Exercise = Without any of its pictures, the listing below should be output exactly.

Data listing =

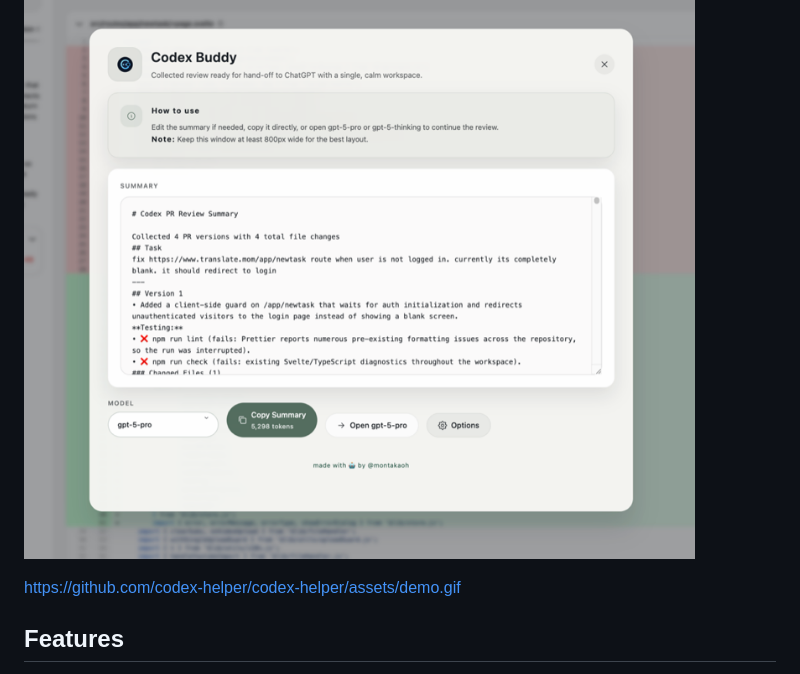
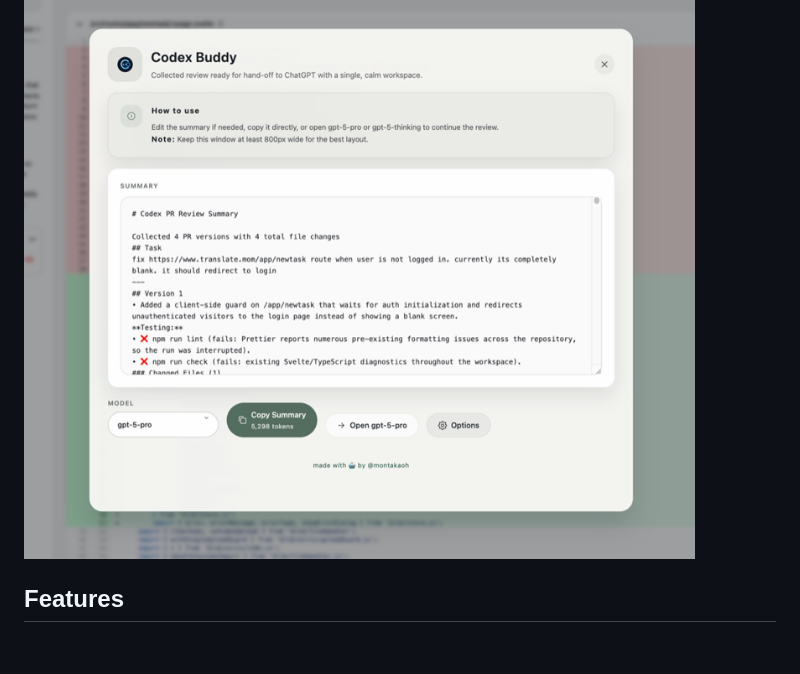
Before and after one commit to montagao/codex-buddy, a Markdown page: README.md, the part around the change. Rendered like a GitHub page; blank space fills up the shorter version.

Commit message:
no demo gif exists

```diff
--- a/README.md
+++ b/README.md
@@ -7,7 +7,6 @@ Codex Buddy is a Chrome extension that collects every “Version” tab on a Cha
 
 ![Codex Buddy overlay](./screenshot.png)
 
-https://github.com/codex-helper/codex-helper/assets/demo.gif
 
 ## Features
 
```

Reply to the task =
Before and after one commit to montagao/codex-buddy, a Markdown page: README.md, the part around the change. Rendered like a GitHub page; blank space fills up the shorter version.

Commit message:
no demo gif exists

```diff
--- a/README.md
+++ b/README.md
@@ -7,7 +7,6 @@ Codex Buddy is a Chrome extension that collects every “Version” tab on a Cha
 
 ![Codex Buddy overlay](./screenshot.png)
 
-https://github.com/codex-helper/codex-helper/assets/demo.gif
 
 ## Features
 
```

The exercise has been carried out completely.